The First Chapter: Dreams


The members of TXT pose in a concept photo highlighting their youthful image. Photo from BigHit Entertainment.

Chabeli Yumang, Staff Writer

Ever since the days to the boy group’s debut on Mar. 4, millions of fans— especially ARMY— have awaited what TXT, Tomorrow X Together, would bring to BigHit Entertainment and the K-Pop world as a whole. Like some other ARMYs, I was slightly worried about how BigHit would handle TXT’s debut. BTS propelled the then-small BigHit Entertainment to international fame with their unique concepts about passionate youth. When I saw the teasers for TXT, I could clearly see that the boy group’s concept was cheerful youth, something I saw over and over with various rookie boy groups. At that point, I was nervous that TXT would only live up to being in BTS’s shadow.

“I think it’s an honor to be the little brothers of BTS,” Choi Soobin, the leader of TXT, said in a press conference after the group’s debut showcase. “[But] I don’t think we’re deserving to be the younger brother of BTS…we’ll work harder.”

Although both groups sing songs about youth, TXT’s debut concept was the opposite of BTS’s debut concept — something that I found intriguing. Compared to their senior group’s harsh raps on the injustices in Korean society, TXT had warm vocals on puppy love and helping others.

“When you are young in adolescence, you feel like you can’t do things but when you meet other people you can,” Choi said. “[This album] is a story about meeting new people.”

TXT’s debut EP, The Dream Chapter: Star, lives up to TXT’s cheerful, refreshing debut in every sense. The instrumentals, while trendy with minor trap influences, also have some interesting gimmicks, such as the Morse Code in “Crown” and the vocal samples in “Blue Orangeade.” Although I did not particularly like “Cat and Dog” because of its mumble rap influences, I appreciated how the producers tried to make mumble rap, normally associated with sad, dark songs, into something peppy and upbeat. All of the songs have a refreshing, energetic feeling, fitting with their concept.

Outside of the instrumentals, I was happy that BigHit’s songwriters have continued to shine in the lyrics for TXT’s album. “Crown” beautifully narrated a tale of an outcast finding self-acceptance through a devil-angel metaphor. Lyrically, it was the strongest in the album and showcased their concept best: cheerful, healing youth.

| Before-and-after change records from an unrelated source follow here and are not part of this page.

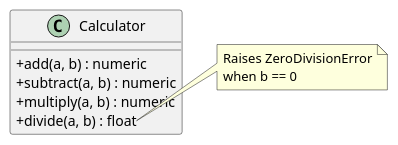
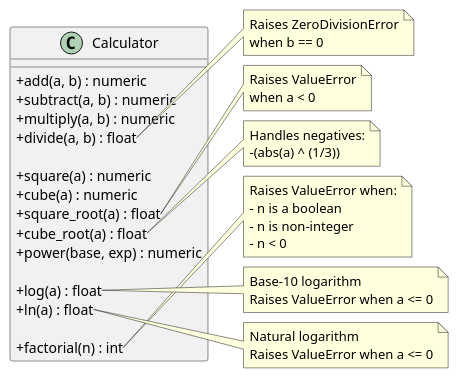
The diagram in artifacts/class_diagram_calculator.puml (DanielRiha8906/Calculator_bachelor_autoevolution_team), drawn with PlantUML before and after one commit. The commit also changed 3 other files, not shown here.

Commit message:
chore: update PlantUML diagrams

```diff
--- a/artifacts/class_diagram_calculator.puml
+++ b/artifacts/class_diagram_calculator.puml
@@ -1,17 +1,59 @@
 @startuml class_diagram_calculator
 
 skinparam classAttributeIconSize 0
 
 class Calculator {
+    ' Basic Arithmetic
     + add(a, b) : numeric
     + subtract(a, b) : numeric
     + multiply(a, b) : numeric
     + divide(a, b) : float
+
+    ' Power & Root
+    + square(a) : numeric
+    + cube(a) : numeric
+    + square_root(a) : float
+    + cube_root(a) : float
+    + power(base, exp) : numeric
+
+    ' Logarithmic
+    + log(a) : float
+    + ln(a) : float
+
+    ' Combinatorial
+    + factorial(n) : int
 }
 
 note right of Calculator::divide
   Raises ZeroDivisionError
   when b == 0
 end note
 
+note right of Calculator::square_root
+  Raises ValueError
+  when a < 0
+end note
+
+note right of Calculator::cube_root
+  Handles negatives:
+  -(abs(a) ^ (1/3))
+end note
+
+note right of Calculator::factorial
+  Raises ValueError when:
+  - n is a boolean
+  - n is non-integer
+  - n < 0
+end note
+
+note right of Calculator::log
+  Base-10 logarithm
+  Raises ValueError when a <= 0
+end note
+
+note right of Calculator::ln
+  Natural logarithm
+  Raises ValueError when a <= 0
+end note
+
 @enduml
```
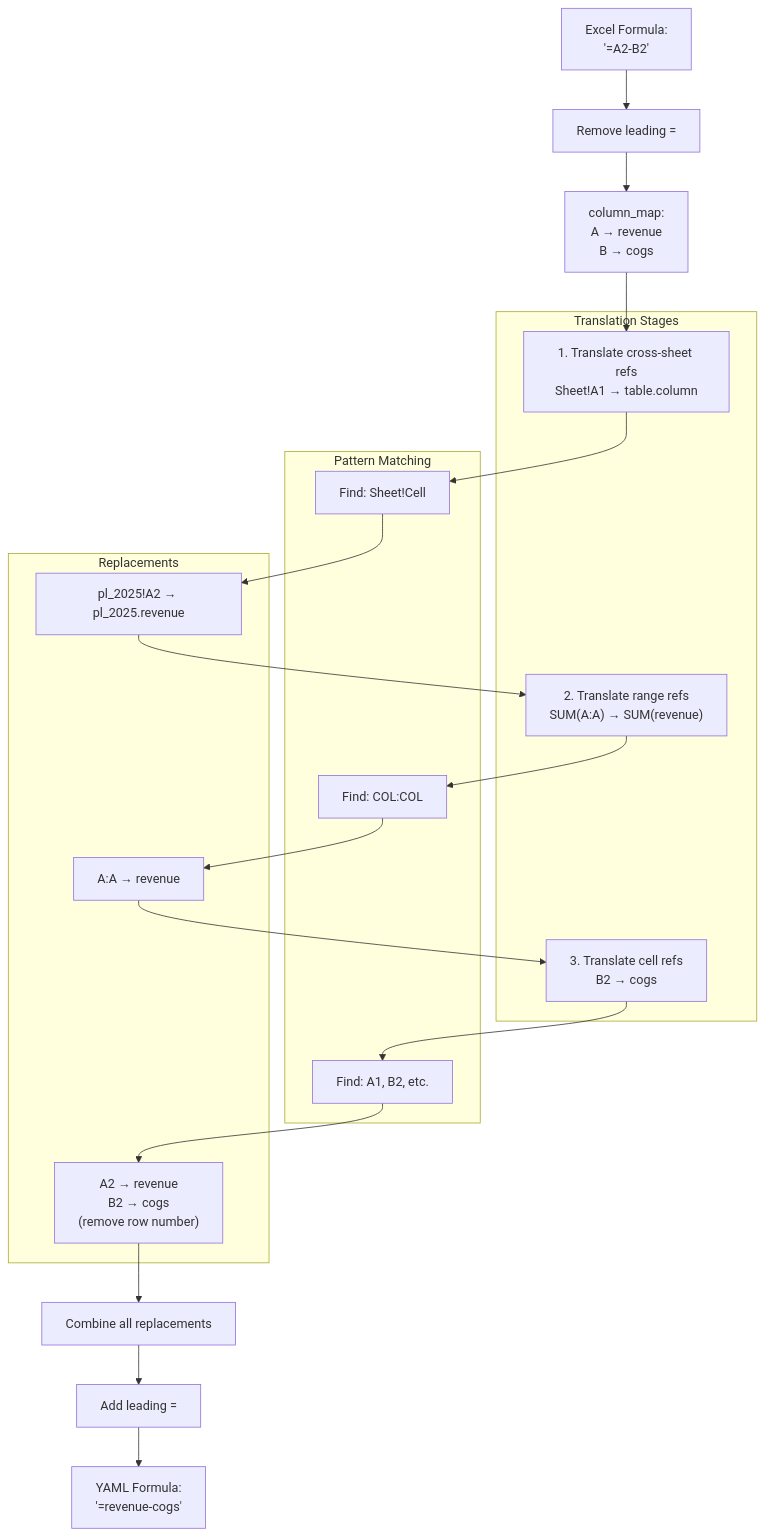
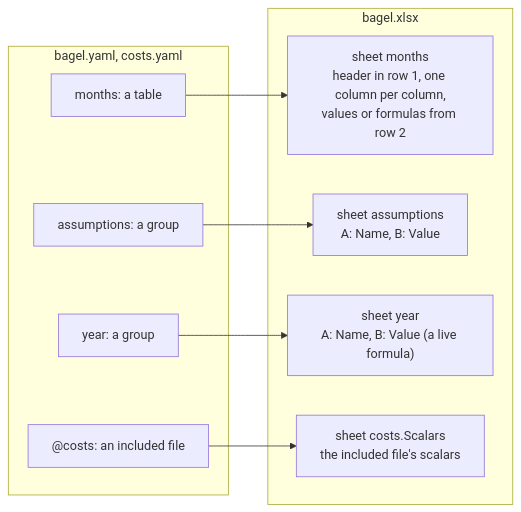
Before and after one commit to mollendorff-ai/forge: the first of 3 diagrams in docs/architecture/05-EXCEL-INTEGRATION.md, drawn with Mermaid. The commit also changed other lines of this file and 29 other files, not shown here.

First line of the commit message:
Rewrite the architecture docs from the code, with diagrams and a check

````diff
--- a/docs/architecture/05-EXCEL-INTEGRATION.md
+++ b/docs/architecture/05-EXCEL-INTEGRATION.md
@@ -950,43 +19,19 @@
 ```mermaid
-graph TB
-    Start["Excel Formula:<br/>'=A2-B2'"]
-    Strip["Remove leading ="]
-    CreateMap["column_map:<br/>A → revenue<br/>B → cogs"]
-
-    subgraph "Translation Stages"
-        Stage1["1. Translate cross-sheet refs<br/>Sheet!A1 → table.column"]
-        Stage2["2. Translate range refs<br/>SUM(A:A) → SUM(revenue)"]
-        Stage3["3. Translate cell refs<br/>B2 → cogs"]
+flowchart LR
+    subgraph yaml["bagel.yaml, costs.yaml"]
+        t["months: a table"]
+        g1["assumptions: a group"]
+        g2["year: a group"]
+        inc["@costs: an included file"]
     end
-
-    subgraph "Pattern Matching"
-        FindSheetRefs["Find: Sheet!Cell"]
-        FindRangeRefs["Find: COL:COL"]
-        FindCellRefs["Find: A1, B2, etc."]
+    subgraph book["bagel.xlsx"]
+        s1["sheet months<br/>header in row 1, one column per column,<br/>values or formulas from row 2"]
+        s2["sheet assumptions<br/>A: Name, B: Value"]
+        s3["sheet year<br/>A: Name, B: Value (a live formula)"]
+        s4["sheet costs.Scalars<br/>the included file's scalars"]
     end
-
-    subgraph "Replacements"
-        SheetReplace["pl_2025!A2 → pl_2025.revenue"]
-        RangeReplace["A:A → revenue"]
-        CellReplace["A2 → revenue<br/>B2 → cogs<br/>(remove row number)"]
-    end
-
-    Combine["Combine all replacements"]
-    AddEquals["Add leading ="]
-    Result["YAML Formula:<br/>'=revenue-cogs'"]
-
-    Start --> Strip
-    Strip --> CreateMap
-    CreateMap --> Stage1
-    Stage1 --> FindSheetRefs
-    FindSheetRefs --> SheetReplace
-    SheetReplace --> Stage2
-    Stage2 --> FindRangeRefs
-    FindRangeRefs --> RangeReplace
-    RangeReplace --> Stage3
-    Stage3 --> FindCellRefs
-    FindCellRefs --> CellReplace
-    CellReplace --> Combine
-    Combine --> AddEquals
-    AddEquals --> Result
+    t --> s1
+    g1 --> s2
+    g2 --> s3
+    inc --> s4
 ```
````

For a debut, it was typical for a K-Pop group. Though there was nothing in particular that piqued my interest, it will be a good stepping stone for their success in the future. I believe that TXT will soon find their sound and stand out shining as another pop group from BigHit.